• **TASK ITEM**
Drop the pictures, then repeat every record exactly as it stands.

[Detected change data]
^^^^^^^^

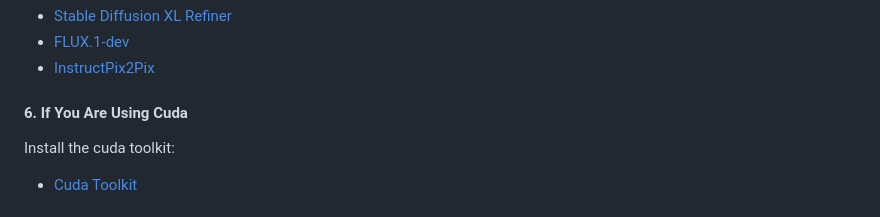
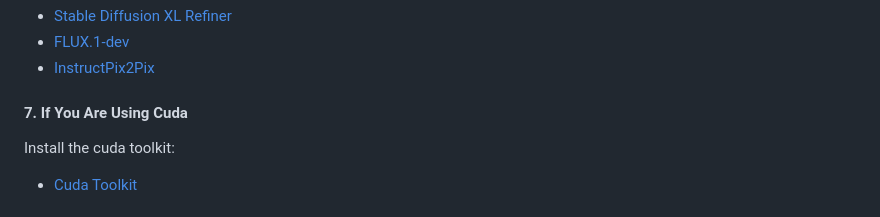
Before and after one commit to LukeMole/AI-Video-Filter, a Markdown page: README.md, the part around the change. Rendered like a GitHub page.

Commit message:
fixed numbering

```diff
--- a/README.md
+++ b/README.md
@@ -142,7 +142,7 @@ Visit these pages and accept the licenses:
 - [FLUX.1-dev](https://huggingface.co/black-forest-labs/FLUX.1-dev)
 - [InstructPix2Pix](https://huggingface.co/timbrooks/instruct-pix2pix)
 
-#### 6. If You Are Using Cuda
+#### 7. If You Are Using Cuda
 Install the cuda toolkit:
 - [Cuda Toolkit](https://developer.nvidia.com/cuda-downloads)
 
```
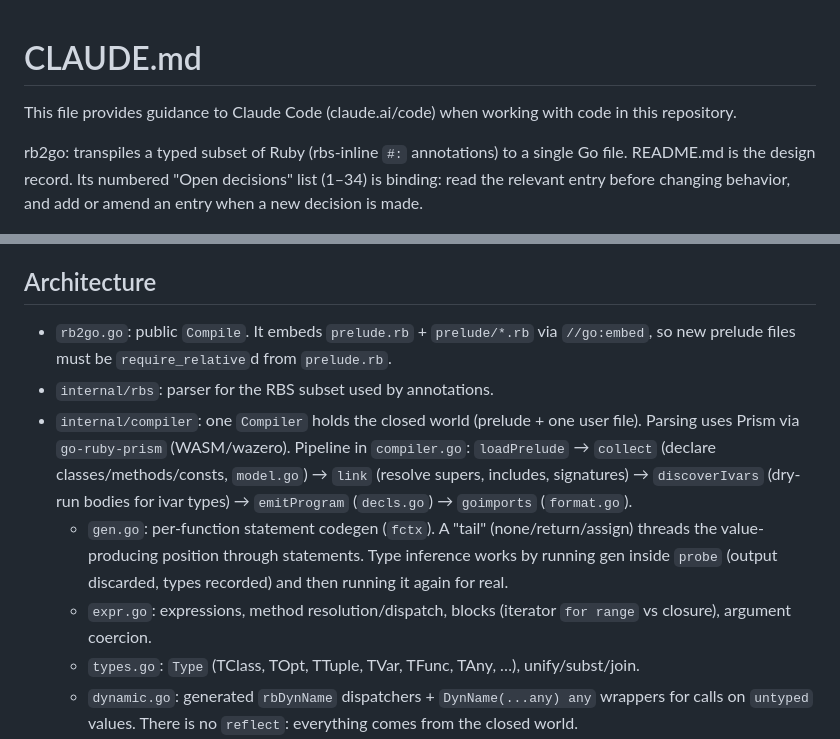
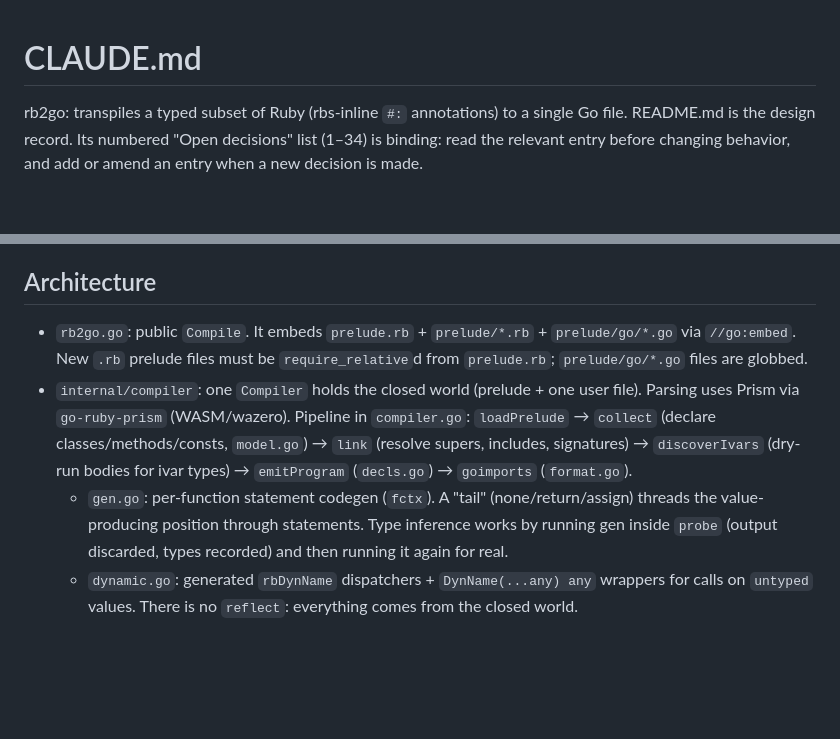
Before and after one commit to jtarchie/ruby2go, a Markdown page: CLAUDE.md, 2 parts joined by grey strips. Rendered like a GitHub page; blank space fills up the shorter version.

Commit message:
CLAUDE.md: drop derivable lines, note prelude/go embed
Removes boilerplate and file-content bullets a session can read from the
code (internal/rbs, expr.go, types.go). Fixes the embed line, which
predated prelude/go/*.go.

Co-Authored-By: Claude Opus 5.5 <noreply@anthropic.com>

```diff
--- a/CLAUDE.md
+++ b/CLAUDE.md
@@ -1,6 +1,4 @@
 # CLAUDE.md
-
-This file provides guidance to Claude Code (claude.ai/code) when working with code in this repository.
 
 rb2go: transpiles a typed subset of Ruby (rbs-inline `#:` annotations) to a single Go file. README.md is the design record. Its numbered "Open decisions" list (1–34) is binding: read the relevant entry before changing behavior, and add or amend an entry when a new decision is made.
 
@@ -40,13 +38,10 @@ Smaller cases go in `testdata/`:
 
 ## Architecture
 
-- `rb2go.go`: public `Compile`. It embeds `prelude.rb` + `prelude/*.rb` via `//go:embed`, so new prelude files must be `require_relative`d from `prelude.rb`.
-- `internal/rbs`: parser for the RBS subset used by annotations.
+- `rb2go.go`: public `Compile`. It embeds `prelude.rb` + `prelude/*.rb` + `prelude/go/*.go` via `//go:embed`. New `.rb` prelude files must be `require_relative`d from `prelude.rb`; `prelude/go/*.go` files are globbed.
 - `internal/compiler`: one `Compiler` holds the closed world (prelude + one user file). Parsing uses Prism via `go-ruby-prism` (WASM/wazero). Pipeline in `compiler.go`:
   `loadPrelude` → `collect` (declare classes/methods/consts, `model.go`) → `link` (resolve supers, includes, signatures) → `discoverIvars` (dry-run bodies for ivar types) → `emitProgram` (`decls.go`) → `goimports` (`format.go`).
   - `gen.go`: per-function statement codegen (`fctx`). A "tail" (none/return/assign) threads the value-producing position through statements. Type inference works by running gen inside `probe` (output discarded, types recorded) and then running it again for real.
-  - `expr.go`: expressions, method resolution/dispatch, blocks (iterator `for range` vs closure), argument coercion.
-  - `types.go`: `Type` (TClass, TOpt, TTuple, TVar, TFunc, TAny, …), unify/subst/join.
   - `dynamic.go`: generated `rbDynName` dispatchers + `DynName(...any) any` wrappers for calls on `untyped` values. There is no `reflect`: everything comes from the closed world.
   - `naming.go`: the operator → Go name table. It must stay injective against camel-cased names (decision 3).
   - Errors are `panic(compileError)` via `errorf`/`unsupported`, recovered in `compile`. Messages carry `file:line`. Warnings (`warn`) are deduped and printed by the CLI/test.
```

^^^^^^^^

• **PROBLEM SOLUTION**
Before and after one commit to LukeMole/AI-Video-Filter, a Markdown page: README.md, the part around the change. Rendered like a GitHub page.

Commit message:
fixed numbering

```diff
--- a/README.md
+++ b/README.md
@@ -142,7 +142,7 @@ Visit these pages and accept the licenses:
 - [FLUX.1-dev](https://huggingface.co/black-forest-labs/FLUX.1-dev)
 - [InstructPix2Pix](https://huggingface.co/timbrooks/instruct-pix2pix)
 
-#### 6. If You Are Using Cuda
+#### 7. If You Are Using Cuda
 Install the cuda toolkit:
 - [Cuda Toolkit](https://developer.nvidia.com/cuda-downloads)
 
```
Before and after one commit to jtarchie/ruby2go, a Markdown page: CLAUDE.md, 2 parts joined by grey strips. Rendered like a GitHub page; blank space fills up the shorter version.

Commit message:
CLAUDE.md: drop derivable lines, note prelude/go embed
Removes boilerplate and file-content bullets a session can read from the
code (internal/rbs, expr.go, types.go). Fixes the embed line, which
predated prelude/go/*.go.

Co-Authored-By: Claude Opus 5.5 <noreply@anthropic.com>

```diff
--- a/CLAUDE.md
+++ b/CLAUDE.md
@@ -1,6 +1,4 @@
 # CLAUDE.md
-
-This file provides guidance to Claude Code (claude.ai/code) when working with code in this repository.
 
 rb2go: transpiles a typed subset of Ruby (rbs-inline `#:` annotations) to a single Go file. README.md is the design record. Its numbered "Open decisions" list (1–34) is binding: read the relevant entry before changing behavior, and add or amend an entry when a new decision is made.
 
@@ -40,13 +38,10 @@ Smaller cases go in `testdata/`:
 
 ## Architecture
 
-- `rb2go.go`: public `Compile`. It embeds `prelude.rb` + `prelude/*.rb` via `//go:embed`, so new prelude files must be `require_relative`d from `prelude.rb`.
-- `internal/rbs`: parser for the RBS subset used by annotations.
+- `rb2go.go`: public `Compile`. It embeds `prelude.rb` + `prelude/*.rb` + `prelude/go/*.go` via `//go:embed`. New `.rb` prelude files must be `require_relative`d from `prelude.rb`; `prelude/go/*.go` files are globbed.
 - `internal/compiler`: one `Compiler` holds the closed world (prelude + one user file). Parsing uses Prism via `go-ruby-prism` (WASM/wazero). Pipeline in `compiler.go`:
   `loadPrelude` → `collect` (declare classes/methods/consts, `model.go`) → `link` (resolve supers, includes, signatures) → `discoverIvars` (dry-run bodies for ivar types) → `emitProgram` (`decls.go`) → `goimports` (`format.go`).
   - `gen.go`: per-function statement codegen (`fctx`). A "tail" (none/return/assign) threads the value-producing position through statements. Type inference works by running gen inside `probe` (output discarded, types recorded) and then running it again for real.
-  - `expr.go`: expressions, method resolution/dispatch, blocks (iterator `for range` vs closure), argument coercion.
-  - `types.go`: `Type` (TClass, TOpt, TTuple, TVar, TFunc, TAny, …), unify/subst/join.
   - `dynamic.go`: generated `rbDynName` dispatchers + `DynName(...any) any` wrappers for calls on `untyped` values. There is no `reflect`: everything comes from the closed world.
   - `naming.go`: the operator → Go name table. It must stay injective against camel-cased names (decision 3).
   - Errors are `panic(compileError)` via `errorf`/`unsupported`, recovered in `compile`. Messages carry `file:line`. Warnings (`warn`) are deduped and printed by the CLI/test.
```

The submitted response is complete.